Provided records =
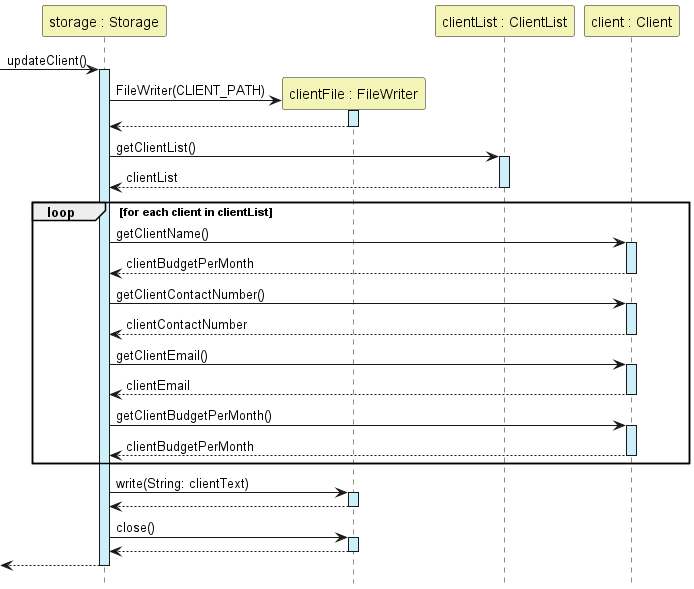
The PlantUML diagram docs/diagrams/StorageUpdateClientSequenceDiagram.png in nus-cs2113-AY2223S1/tp, before a commit. Its diagram source:
```plantuml
@startuml
hide footbox

Participant "storage : Storage" as Storage #F4F4B6
Participant "clientFile : FileWriter" as FileWriter #F4F4B6
Participant "clientList : ClientList" as ClientList #F4F4B6
Participant "client : Client" as Client #F4F4B6

->Storage:updateClient()
activate Storage #CDEFF9

create FileWriter
Storage -> FileWriter:FileWriter(CLIENT_PATH)
activate FileWriter #CDEFF9
return

Storage->ClientList:getClientList()
activate ClientList #CDEFF9
return clientList

    loop for each client in clientList
        Storage -> Client:getClientName()
        activate Client #CDEFF9
        return clientBudgetPerMonth

        Storage -> Client:getClientContactNumber()
        activate Client #CDEFF9
        return clientContactNumber

        Storage -> Client:getClientEmail()
        activate Client #CDEFF9
        return clientEmail

        Storage -> Client:getClientBudgetPerMonth()
        activate Client #CDEFF9
        return clientBudgetPerMonth
    end
Storage -> FileWriter:write(String: clientText)
activate FileWriter #CDEFF9
return
Storage -> FileWriter:close()
activate FileWriter #CDEFF9
return

return

@enduml
```
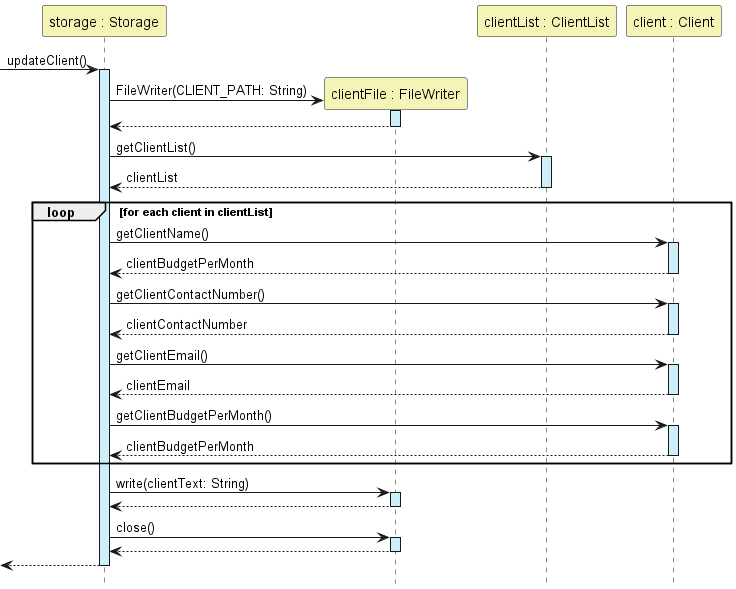
Above is the later version.

The edit, as a diff of the source:
```diff
@@ -10,7 +10,7 @@
 activate Storage #CDEFF9
 
 create FileWriter
-Storage -> FileWriter:FileWriter(CLIENT_PATH)
+Storage -> FileWriter:FileWriter(CLIENT_PATH: String)
 activate FileWriter #CDEFF9
 return
 
@@ -35,7 +35,7 @@
         activate Client #CDEFF9
         return clientBudgetPerMonth
     end
-Storage -> FileWriter:write(String: clientText)
+Storage -> FileWriter:write(clientText: String)
 activate FileWriter #CDEFF9
 return
 Storage -> FileWriter:close()
```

Your instructions =
Your task is to gather all lines from the entries above that hold the word "String".

Final answer =
Storage -> FileWriter:write(String: clientText)
+Storage -> FileWriter:FileWriter(CLIENT_PATH: String)
-Storage -> FileWriter:write(String: clientText)
+Storage -> FileWriter:write(clientText: String)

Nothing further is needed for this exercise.